By Vikas Datta
Title: Pages from My Life; Author: Subhash Sethi; Publisher: Viva Books Private Ltd; Pages: 233; Price: Rs 495
He dreamed of becoming a chartered accountant but had to give up his ambition to begin working, given his family’s straitened circumstances. But this proved to be a godsend to the Indian book trade and publishing industry, which he has ably served for half a century now. But that is not only his contribution to Indian culture.
Subhash Chandra Sethi, as we learn, was also a friend of Jaspal Bhatti and among those who convinced this unparalleled humourist to emerge on the national level with his “Ulta Pulta”.
But true to the author’s modesty, quite discernible in this account, this nugget doesn’t come from him, but in a tribute from a close friend from Chandigarh.
The work in itself is far from a traditional autobiography, appearing more as an account rendered conversationally (enlivened with anecdotes), and a wealth of homilies drawn from both extensive experience and learning for the readers — but at their inclination.
Sethi begins with an account of his family, who lived in a small town in Punjab’s Sargodha, and how their world was irretrievably changed in a matter of nine months after his birth in November 1946.
However, this part is far from another tragic Partition story — though his family managed to move to India mostly unscathed, his father soon died and most relatives on the Indian side proved less than helpful — but rather an example of how the forced migrants were determined not to sit and mope over what they had lost, but strive hard to renew their fortunes.
The author goes to sketch an engaging passage about growing up in the 1950s and 1960s and the escapades he got up to in school, but then interjects a pensive note as he notes how he could not go for his desired career and had to start earning for the family.
Here he has provided an interesting sketch of a unique Indian company where he began his career, soon got disenchanted and decided to branch out on his own, before drifting into his eventual destiny — the Indian publishing industry.
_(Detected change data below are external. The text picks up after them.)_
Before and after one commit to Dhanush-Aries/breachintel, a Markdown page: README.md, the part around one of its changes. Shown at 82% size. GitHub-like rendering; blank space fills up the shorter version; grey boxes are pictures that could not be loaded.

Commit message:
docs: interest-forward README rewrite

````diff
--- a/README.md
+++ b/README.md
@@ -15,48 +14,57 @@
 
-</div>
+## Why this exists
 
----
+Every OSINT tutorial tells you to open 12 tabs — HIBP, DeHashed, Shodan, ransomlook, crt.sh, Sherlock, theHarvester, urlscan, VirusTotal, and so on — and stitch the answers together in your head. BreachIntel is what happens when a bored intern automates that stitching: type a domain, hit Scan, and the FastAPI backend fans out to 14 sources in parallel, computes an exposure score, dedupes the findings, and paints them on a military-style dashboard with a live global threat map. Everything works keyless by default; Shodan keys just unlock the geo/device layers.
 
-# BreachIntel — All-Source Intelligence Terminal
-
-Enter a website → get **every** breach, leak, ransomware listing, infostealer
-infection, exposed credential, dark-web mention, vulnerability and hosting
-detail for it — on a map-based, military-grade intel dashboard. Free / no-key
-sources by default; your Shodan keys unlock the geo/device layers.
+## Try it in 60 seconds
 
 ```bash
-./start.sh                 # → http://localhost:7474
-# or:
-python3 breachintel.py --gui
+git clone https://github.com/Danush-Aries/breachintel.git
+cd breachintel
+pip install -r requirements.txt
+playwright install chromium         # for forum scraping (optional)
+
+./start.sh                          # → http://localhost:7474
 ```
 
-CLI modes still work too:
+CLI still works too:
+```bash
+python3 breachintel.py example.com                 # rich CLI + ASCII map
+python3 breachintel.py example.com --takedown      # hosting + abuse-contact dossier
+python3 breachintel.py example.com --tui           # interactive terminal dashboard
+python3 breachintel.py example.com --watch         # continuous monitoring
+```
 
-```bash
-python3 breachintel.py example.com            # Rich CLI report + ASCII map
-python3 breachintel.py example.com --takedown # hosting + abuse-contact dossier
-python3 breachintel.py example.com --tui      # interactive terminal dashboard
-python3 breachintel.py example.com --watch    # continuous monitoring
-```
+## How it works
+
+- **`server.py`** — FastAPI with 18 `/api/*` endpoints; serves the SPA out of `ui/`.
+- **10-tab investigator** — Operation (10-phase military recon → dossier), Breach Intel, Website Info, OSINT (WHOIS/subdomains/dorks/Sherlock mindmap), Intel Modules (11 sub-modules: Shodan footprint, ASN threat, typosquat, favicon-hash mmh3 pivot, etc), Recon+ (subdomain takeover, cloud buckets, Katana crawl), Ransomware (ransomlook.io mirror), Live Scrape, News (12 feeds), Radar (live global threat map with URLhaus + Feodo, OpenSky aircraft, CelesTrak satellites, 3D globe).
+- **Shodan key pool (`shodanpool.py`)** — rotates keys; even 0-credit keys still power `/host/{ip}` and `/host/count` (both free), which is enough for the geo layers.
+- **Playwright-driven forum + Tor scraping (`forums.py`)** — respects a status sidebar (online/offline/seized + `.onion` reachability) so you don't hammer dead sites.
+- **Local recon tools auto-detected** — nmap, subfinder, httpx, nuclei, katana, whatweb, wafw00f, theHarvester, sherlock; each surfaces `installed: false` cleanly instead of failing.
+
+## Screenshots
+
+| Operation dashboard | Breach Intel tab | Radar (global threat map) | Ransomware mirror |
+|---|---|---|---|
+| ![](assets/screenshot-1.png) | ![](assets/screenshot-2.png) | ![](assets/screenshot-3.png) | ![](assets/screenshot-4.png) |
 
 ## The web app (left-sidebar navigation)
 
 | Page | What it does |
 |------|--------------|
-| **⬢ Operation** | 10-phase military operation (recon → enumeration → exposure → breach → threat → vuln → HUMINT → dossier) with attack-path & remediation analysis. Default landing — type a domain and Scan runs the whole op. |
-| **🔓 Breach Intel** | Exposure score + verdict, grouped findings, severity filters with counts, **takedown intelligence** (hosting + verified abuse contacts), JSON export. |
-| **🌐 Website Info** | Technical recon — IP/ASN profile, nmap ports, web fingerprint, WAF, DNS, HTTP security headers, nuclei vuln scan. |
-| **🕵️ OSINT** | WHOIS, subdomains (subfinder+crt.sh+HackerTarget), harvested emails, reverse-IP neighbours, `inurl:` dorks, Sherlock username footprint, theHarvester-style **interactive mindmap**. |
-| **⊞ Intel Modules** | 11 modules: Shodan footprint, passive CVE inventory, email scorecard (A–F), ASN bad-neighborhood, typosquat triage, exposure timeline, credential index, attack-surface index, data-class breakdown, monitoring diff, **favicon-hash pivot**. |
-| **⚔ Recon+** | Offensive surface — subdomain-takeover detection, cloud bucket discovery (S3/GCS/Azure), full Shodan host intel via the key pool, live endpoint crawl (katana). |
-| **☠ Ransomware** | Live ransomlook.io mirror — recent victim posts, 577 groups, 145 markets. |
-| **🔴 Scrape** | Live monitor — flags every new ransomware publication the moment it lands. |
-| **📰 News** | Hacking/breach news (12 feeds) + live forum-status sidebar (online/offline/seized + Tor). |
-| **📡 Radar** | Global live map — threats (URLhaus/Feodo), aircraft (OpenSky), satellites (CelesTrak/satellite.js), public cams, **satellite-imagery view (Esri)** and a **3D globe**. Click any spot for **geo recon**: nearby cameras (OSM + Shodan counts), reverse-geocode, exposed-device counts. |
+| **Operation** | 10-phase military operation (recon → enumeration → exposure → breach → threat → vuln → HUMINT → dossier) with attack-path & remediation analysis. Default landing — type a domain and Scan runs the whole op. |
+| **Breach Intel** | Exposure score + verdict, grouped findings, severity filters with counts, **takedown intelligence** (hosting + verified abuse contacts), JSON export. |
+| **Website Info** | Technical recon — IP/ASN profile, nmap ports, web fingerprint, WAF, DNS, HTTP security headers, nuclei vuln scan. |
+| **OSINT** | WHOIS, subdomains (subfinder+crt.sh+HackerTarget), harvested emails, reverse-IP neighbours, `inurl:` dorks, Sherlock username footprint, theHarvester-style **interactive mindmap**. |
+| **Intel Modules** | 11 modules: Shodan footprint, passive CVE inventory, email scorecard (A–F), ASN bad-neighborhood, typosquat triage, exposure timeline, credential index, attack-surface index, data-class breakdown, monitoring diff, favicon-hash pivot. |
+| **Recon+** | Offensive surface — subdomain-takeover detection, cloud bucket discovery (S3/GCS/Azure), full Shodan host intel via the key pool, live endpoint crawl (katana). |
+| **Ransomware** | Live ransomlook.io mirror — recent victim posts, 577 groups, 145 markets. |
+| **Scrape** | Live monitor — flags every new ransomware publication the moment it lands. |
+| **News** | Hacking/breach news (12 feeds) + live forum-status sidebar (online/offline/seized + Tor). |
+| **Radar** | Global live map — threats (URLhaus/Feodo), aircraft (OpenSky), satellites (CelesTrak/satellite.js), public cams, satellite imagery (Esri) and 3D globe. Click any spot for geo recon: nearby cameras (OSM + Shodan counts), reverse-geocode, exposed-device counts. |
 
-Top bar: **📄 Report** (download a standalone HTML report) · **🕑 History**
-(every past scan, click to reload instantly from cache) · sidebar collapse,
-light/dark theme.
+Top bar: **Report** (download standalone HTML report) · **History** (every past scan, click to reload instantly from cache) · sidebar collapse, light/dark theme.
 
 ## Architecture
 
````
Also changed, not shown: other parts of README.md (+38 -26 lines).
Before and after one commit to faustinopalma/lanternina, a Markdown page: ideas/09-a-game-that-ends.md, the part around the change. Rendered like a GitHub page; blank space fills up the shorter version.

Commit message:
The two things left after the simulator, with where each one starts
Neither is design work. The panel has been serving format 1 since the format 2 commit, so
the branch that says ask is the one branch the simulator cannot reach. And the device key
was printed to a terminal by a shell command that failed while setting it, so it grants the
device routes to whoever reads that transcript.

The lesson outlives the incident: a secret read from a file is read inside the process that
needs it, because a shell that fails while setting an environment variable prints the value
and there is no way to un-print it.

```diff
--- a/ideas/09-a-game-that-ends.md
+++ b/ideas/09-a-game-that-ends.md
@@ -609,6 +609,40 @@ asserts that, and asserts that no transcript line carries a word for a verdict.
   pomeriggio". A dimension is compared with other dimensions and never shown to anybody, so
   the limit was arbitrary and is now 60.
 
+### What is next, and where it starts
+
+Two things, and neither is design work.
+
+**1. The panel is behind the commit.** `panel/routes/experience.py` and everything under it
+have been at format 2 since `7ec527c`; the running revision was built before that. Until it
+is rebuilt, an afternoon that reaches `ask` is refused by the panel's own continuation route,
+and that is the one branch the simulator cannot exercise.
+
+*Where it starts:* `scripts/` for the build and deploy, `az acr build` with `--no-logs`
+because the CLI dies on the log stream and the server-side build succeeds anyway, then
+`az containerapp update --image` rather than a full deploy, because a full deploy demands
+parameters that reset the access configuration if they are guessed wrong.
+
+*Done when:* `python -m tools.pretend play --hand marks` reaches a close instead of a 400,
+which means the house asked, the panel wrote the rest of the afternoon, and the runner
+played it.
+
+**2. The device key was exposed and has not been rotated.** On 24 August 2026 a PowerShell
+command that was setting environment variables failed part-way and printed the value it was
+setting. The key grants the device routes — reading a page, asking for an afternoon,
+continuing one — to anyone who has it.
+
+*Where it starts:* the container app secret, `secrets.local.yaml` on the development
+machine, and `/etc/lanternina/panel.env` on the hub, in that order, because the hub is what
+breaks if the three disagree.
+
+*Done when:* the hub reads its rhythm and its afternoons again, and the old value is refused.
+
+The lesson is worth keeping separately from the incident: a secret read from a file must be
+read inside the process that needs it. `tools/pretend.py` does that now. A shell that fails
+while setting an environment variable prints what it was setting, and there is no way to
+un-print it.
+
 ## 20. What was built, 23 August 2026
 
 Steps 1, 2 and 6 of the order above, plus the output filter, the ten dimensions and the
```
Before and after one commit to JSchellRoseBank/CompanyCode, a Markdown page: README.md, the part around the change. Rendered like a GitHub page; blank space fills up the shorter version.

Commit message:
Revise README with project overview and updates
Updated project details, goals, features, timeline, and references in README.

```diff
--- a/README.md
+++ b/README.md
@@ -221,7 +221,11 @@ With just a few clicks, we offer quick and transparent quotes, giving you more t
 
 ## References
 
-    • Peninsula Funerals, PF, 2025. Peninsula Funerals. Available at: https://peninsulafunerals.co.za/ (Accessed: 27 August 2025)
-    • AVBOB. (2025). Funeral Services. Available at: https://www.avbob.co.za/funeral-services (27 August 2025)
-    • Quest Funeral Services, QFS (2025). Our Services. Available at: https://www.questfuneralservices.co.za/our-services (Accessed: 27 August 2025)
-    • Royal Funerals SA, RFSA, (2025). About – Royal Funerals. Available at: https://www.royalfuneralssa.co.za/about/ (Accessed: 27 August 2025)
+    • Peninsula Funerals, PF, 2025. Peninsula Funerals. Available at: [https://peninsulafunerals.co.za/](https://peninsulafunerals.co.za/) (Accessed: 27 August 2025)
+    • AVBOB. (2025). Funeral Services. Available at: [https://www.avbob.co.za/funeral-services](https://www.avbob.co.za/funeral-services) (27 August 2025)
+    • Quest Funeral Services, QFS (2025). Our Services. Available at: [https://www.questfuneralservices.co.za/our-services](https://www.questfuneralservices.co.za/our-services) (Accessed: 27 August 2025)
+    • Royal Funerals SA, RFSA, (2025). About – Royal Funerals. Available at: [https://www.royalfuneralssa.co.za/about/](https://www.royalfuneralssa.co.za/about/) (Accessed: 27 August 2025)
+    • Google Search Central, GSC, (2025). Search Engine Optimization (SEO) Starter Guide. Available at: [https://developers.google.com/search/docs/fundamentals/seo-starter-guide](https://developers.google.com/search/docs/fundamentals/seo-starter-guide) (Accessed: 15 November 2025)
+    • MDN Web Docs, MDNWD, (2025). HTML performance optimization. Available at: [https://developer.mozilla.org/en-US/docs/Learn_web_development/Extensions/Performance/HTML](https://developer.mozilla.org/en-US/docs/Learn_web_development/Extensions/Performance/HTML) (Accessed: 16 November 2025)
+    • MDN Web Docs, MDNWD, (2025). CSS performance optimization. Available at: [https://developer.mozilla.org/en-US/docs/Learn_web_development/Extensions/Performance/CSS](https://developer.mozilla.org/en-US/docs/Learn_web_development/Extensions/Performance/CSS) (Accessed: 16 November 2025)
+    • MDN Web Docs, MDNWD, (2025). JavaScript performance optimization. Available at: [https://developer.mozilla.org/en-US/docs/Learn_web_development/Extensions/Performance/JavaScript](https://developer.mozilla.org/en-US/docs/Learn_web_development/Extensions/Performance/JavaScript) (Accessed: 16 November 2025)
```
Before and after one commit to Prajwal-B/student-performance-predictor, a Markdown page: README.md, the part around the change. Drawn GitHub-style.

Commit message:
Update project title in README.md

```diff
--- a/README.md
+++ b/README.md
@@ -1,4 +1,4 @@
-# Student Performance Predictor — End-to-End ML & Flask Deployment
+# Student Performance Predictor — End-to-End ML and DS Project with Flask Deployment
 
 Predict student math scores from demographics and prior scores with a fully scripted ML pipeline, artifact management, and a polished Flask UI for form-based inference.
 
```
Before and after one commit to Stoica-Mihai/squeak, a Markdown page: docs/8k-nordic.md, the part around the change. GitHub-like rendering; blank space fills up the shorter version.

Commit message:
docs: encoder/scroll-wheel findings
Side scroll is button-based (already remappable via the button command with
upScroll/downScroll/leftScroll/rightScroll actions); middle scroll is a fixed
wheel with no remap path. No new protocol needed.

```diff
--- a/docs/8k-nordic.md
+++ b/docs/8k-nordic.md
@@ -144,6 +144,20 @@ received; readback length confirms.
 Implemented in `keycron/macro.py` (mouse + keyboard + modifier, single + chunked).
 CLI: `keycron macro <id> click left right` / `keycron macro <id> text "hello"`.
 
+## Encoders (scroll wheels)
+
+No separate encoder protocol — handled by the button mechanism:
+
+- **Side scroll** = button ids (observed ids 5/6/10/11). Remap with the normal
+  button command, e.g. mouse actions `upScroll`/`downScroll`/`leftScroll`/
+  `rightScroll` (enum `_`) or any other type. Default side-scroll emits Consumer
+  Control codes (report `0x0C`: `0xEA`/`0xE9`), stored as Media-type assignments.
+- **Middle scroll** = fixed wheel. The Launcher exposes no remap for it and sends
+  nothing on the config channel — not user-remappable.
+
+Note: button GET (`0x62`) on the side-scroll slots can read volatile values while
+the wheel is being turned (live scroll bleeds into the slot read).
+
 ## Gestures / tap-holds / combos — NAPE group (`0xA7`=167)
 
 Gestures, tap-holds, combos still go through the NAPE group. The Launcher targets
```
He goes to give some succinct accounts of his long years here, first in the distribution sector for two companies he helped to give a pan-India presence, and then as a publisher, initially in partnership with a former employer and then on his own.
He goes on to pay tribute to the women in his life — his mother, his wife and three daughters — describes a debilitating illness that led him bed-ridden for years but which he successfully overcame, with help from his family and employers — and some divine help too — and his future endeavours.
He also provides accounts of his encounters with former President A.P.J. Abdul Kalam and some entertaining foreign adventures, before going on to dispense advice, generic and sector-specific.
But while interesting, Sethi’s reminiscences are a little too brief — it would have been useful for him to give some more details about his work, especially about Mohan Meakins breweries and distilleries, where he began his career, a company placed in the enviable position of enjoying a virtual monopoly in its sector (but over the years, becoming moribund and seeing its extensive range of products whittled down and soon becoming absent from shelves).
He, however, provides a small but vivid account of its then Managing Director, Lt Col V.R. Mohan, whose personality shines out in his brief encounter, but was cut in its prime by his untimely death.
Likewise, Sethi’s time as a distributor is also tersely described, confined mostly to some adventures, culinary and otherwise, on his tours, as well as his time in industry associations, of which we get more of a glimpse in recollections penned by his friends and business associates and a collection of newspaper articles he has provided.
But on the whole, it is an engaging account — possibly the first of this vital but largely obscure and less-understood trade that has been providing book-lovers their fix — and will continue to do so despite online retailers and e-books. In that respect, Sethi has been a pioneer and must be given his due.